Ponce de Leon named this area `Cape of Florida' when he led the first Spanish expedition to Florida in 1513. The Cape Florida lighthouse was completed in 1825 but was damaged during the Second Seminole War. The rebuilt tower, completed in 1846, remains the oldest standing structure in Miami-Dade County. The island served as a secret meeting place and port for runaway slaves and Black Seminoles waiting to rendezvous with sea captains or board dugouts for a passage to safety in the British Bahamas. Although the lighthouse was built to save lives and ships, its unflinching light brought an end to this avenue of escape. In September 2004, Cape Florida was designated a National Underground Railroad Network to Freedom Site.
Commodore Ralph Munroe, builder of The Barnacle in Miami, was a frequent visitor and friend to the lighthouse keepers at Cape Florida. He took this photo of the decommisioned tower, already in need of a new coat of paint, circa 1890.
The original park was simply named Cape Florida State Park. In 1971, the Florida Legislature renamed the park in honor of editor of The Miami News, Bill Baggs. Baggs, who died in 1969, was influential in bringing about the land purchase that preserved this corner of Key Biscayne for future generations to enjoy.
This view of the beach in the 1970s shows a lifeguard and stand. Australian pine trees, an exotic species, grew throughout the park - even on the sand dunes.

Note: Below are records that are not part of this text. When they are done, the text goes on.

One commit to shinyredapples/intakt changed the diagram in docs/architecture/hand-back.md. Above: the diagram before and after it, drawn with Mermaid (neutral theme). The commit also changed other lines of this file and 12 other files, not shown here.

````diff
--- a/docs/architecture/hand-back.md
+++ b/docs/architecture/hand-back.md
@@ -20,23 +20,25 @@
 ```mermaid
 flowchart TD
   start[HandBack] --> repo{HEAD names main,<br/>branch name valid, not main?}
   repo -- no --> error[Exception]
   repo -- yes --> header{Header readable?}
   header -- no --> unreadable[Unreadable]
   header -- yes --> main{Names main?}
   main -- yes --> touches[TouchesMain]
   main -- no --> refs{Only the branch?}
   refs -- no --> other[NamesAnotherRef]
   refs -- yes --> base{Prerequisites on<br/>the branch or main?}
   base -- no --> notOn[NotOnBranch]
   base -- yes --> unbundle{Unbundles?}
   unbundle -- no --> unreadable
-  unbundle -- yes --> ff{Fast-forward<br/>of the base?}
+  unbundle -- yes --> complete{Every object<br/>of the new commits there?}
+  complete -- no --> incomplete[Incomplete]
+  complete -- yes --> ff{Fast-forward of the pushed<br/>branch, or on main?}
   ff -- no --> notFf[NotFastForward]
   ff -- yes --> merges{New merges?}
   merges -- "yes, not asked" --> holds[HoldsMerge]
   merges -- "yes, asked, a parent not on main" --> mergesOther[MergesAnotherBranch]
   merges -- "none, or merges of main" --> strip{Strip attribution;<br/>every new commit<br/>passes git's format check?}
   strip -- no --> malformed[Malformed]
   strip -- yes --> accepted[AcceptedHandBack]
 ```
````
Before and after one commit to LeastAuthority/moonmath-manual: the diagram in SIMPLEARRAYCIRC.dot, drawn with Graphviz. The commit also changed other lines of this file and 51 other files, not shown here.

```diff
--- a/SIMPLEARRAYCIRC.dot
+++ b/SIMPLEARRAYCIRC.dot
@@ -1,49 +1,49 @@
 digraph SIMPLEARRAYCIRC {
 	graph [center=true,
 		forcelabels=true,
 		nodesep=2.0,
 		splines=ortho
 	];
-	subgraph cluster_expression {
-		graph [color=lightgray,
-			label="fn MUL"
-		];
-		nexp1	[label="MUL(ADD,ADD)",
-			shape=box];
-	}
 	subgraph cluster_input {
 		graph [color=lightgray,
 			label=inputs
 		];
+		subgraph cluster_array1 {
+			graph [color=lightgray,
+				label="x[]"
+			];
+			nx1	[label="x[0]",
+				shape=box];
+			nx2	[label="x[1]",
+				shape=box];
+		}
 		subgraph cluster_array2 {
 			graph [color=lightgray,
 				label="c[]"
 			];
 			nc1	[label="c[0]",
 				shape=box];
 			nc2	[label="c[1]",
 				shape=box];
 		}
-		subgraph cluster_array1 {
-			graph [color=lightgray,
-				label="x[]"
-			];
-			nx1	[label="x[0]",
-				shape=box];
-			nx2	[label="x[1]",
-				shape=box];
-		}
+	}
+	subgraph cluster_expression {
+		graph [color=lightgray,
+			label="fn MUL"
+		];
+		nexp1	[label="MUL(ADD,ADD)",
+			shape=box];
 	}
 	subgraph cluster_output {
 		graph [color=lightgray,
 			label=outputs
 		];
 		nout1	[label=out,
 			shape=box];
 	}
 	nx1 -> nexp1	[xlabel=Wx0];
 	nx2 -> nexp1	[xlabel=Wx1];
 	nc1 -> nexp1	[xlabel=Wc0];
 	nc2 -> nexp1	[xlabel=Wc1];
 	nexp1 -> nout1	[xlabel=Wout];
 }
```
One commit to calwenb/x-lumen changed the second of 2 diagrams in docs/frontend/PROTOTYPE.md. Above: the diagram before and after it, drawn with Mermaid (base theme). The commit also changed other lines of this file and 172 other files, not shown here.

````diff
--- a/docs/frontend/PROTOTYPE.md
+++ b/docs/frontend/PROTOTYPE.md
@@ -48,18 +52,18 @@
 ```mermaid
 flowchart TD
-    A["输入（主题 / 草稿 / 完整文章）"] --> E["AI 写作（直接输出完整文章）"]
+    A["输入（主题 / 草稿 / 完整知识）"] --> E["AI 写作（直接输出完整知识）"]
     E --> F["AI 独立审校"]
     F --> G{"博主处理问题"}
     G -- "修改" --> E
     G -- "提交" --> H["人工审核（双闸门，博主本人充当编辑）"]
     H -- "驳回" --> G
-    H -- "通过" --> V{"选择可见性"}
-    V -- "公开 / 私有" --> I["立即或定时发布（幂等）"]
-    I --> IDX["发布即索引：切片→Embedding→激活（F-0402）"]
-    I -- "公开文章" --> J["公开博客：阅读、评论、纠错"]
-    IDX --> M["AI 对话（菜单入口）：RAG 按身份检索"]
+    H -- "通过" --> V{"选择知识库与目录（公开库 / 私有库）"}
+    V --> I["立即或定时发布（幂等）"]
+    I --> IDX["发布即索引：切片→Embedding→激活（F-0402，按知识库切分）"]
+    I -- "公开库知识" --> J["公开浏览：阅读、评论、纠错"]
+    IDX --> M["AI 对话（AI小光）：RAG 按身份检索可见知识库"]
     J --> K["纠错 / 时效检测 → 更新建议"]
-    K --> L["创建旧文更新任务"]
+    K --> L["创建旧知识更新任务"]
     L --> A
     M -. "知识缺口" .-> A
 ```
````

In 1992, Hurricane Andrew virtually destroyed the park with its 160 mile-per-hour sustained winds. Toll collectors said the ocean could be seen from the Ranger Station a mile away, with few trees standing to block the view. This view shows a beach-side restroom and the original concession located close to Beach Access #7 today.